A micro-budget horror film, Skinamarink centers itself around two kids inside a two-story house that saw its doors and windows disappear, specifically the ones that lead outside. Their parents seem to be missing, out of sight for the majority of the film (if not for all of it depending on how you interpret certain scenes). We only get half glimpses of the kids’ faces, nothing ever so clear that we can distinguish them elsewhere. In fact, most of the movie sticks to dimly lit corridors, ceiling corners, closeups of Legos, and a big TV showing old black & white cartoons, all in near pitch-black conditions.
Early on, the slow quiet mixed in with the darkness creates an effective and even dangerous sensation that makes you think you’re looking in on someone’s nightmare, a kid’s nightmare at that. What we see through the camera are things and places inside the house that would scare any child that’s afraid of the dark and has no parent nearby to protect them from it (a fear many of us go through growing up, and beyond with some people). Often the only source of light is the glow of the TV screen or a night light, sometimes the hallway light or the one in the kids’ bedroom. The rest of the time everything is covered in a blueish hue that’s meant to communicate the absolute lack of any natural source of light.
In an interview with slashfilm.com, Ball stated that he achieved this lighting effect by mounting a sun gun on top of the camera and then putting a blue filter over it, which was also used to grade with. The effect succeeds in creating a kind of living darkness where the camera’s inability to clearly capture what’s there instead creates a dark canvass that the audience’s imagination can then populate with strange things moving in the background that might not be not entirely human.
What betrays this impressive visual setup is that there are huge chunks of the film where nothing concrete happens. I can fill in the darkness with all manner of monsters and demons, but there were stretches were I felt that was all I was doing. Once I played around with my imagination, I wanted to see something more from the mind of the director. The ratio of personal input vs. storytelling is severely unbalanced.
When the story lands on a horror sequence with images crafted by the director, the scares are effective and the imagery creates its own kind of Hell. Ball knows how to produce faint but malicious shapes that leave a lasting mark in the darkness, leaving a kind of afterimage that you just can’t shake off.
Now, because of the story’s glacial pace, these parts of the story don’t entirely land or disturb with the force they could’ve. The reason is that too much time passes between them to allow for tension to set. Add in Ball’s overuse of the cartoons, which provide a hint as to what the kids are experiencing in certain parts of the story, and the strategy starts to feel repetitive and tedious before long.
The nightmare scenario Ball creates in Skinamarink falls in line with his previous work, available to watch on YouTube, which consists of short films based on nightmares users leave on his channel’s comment section, or on his other social media pages. These videos are absolutely terrifying and way more effective in capturing the deceitful dimensions of a nightmare.

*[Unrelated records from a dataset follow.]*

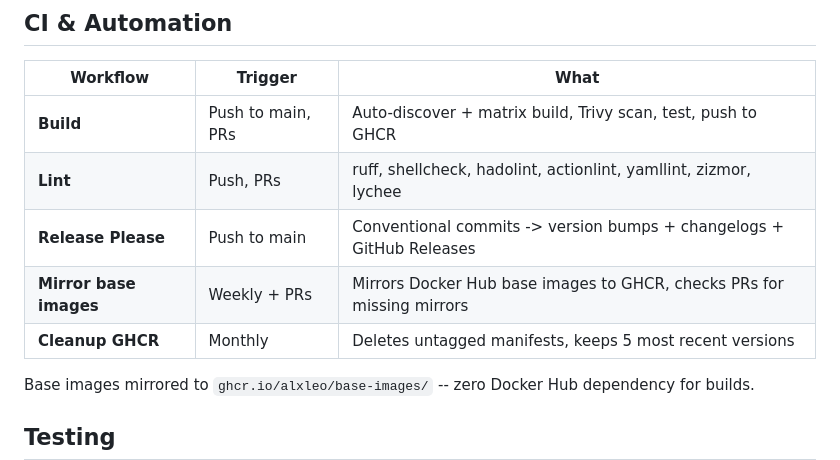
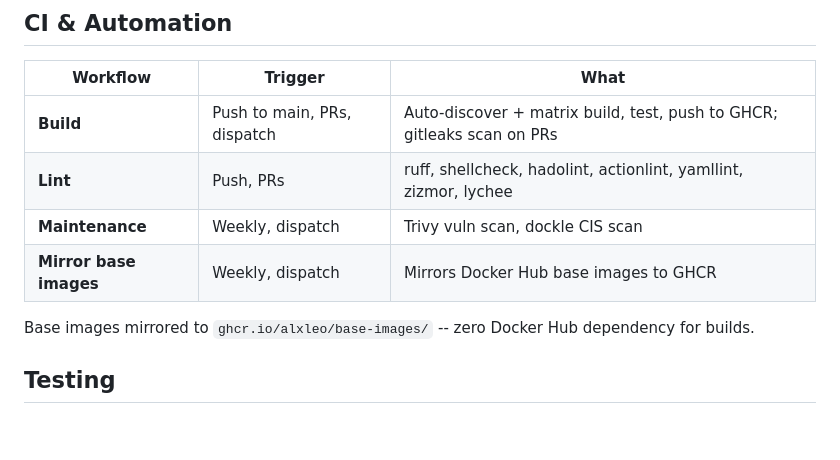
Before and after one commit to alxleo/docker-images, a Markdown page: README.md, the part around the change. Rendered like a GitHub page; blank space fills up the shorter version.

```diff
--- a/README.md
+++ b/README.md
@@ -46,11 +46,10 @@ Conventions (no `.ci.json` needed): platforms=amd64, tag=latest, push=docker, no
 
 | Workflow | Trigger | What |
 |----------|---------|------|
-| **Build** | Push to main, PRs | Auto-discover + matrix build, Trivy scan, test, push to GHCR |
+| **Build** | Push to main, PRs, dispatch | Auto-discover + matrix build, test, push to GHCR; gitleaks scan on PRs |
 | **Lint** | Push, PRs | ruff, shellcheck, hadolint, actionlint, yamllint, zizmor, lychee |
-| **Release Please** | Push to main | Conventional commits -> version bumps + changelogs + GitHub Releases |
-| **Mirror base images** | Weekly + PRs | Mirrors Docker Hub base images to GHCR, checks PRs for missing mirrors |
-| **Cleanup GHCR** | Monthly | Deletes untagged manifests, keeps 5 most recent versions |
+| **Maintenance** | Weekly, dispatch | Trivy vuln scan, dockle CIS scan |
+| **Mirror base images** | Weekly, dispatch | Mirrors Docker Hub base images to GHCR |
 
 Base images mirrored to `ghcr.io/alxleo/base-images/` -- zero Docker Hub dependency for builds.
 
```
Also changed, not shown: CLAUDE.md (+12 -19 lines).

What helps them the most, though, is their length. They are very short, minutes long in most cases. They are extremely similar stylistically and they do a better job of balancing audience interpretation with specific instances of horror.
Discovering Ball’s previous work led me to believe that Skinamarink would’ve worked better as a short film. The time constraint could’ve given tension and dread a better chance to shine and to sustain itself. As is, the movie feels more like something you’d find in a museum under experimental video art. You go in, watch a bit, and then move on.
There’s nothing wrong with experimentation or with asking audiences to put in more on their part to enrich the viewing experience. I enjoyed trying to figure out if something was actually moving in the darkness or if it was just that the camera produced too fuzzy an image because of the house’s all-consuming shadows. Problem was that the effect got stale way before the halfway point and it didn’t really offer anything new to keep me interested as the story progressed. Creepy sound design and minimalistic dialogue help turn the house into a claustrophobic nightmare of childhood fears too, but it gets lost in the tedium. Oddly enough, getting lost in the tedium is exactly what some viewers will experience while watching the movie.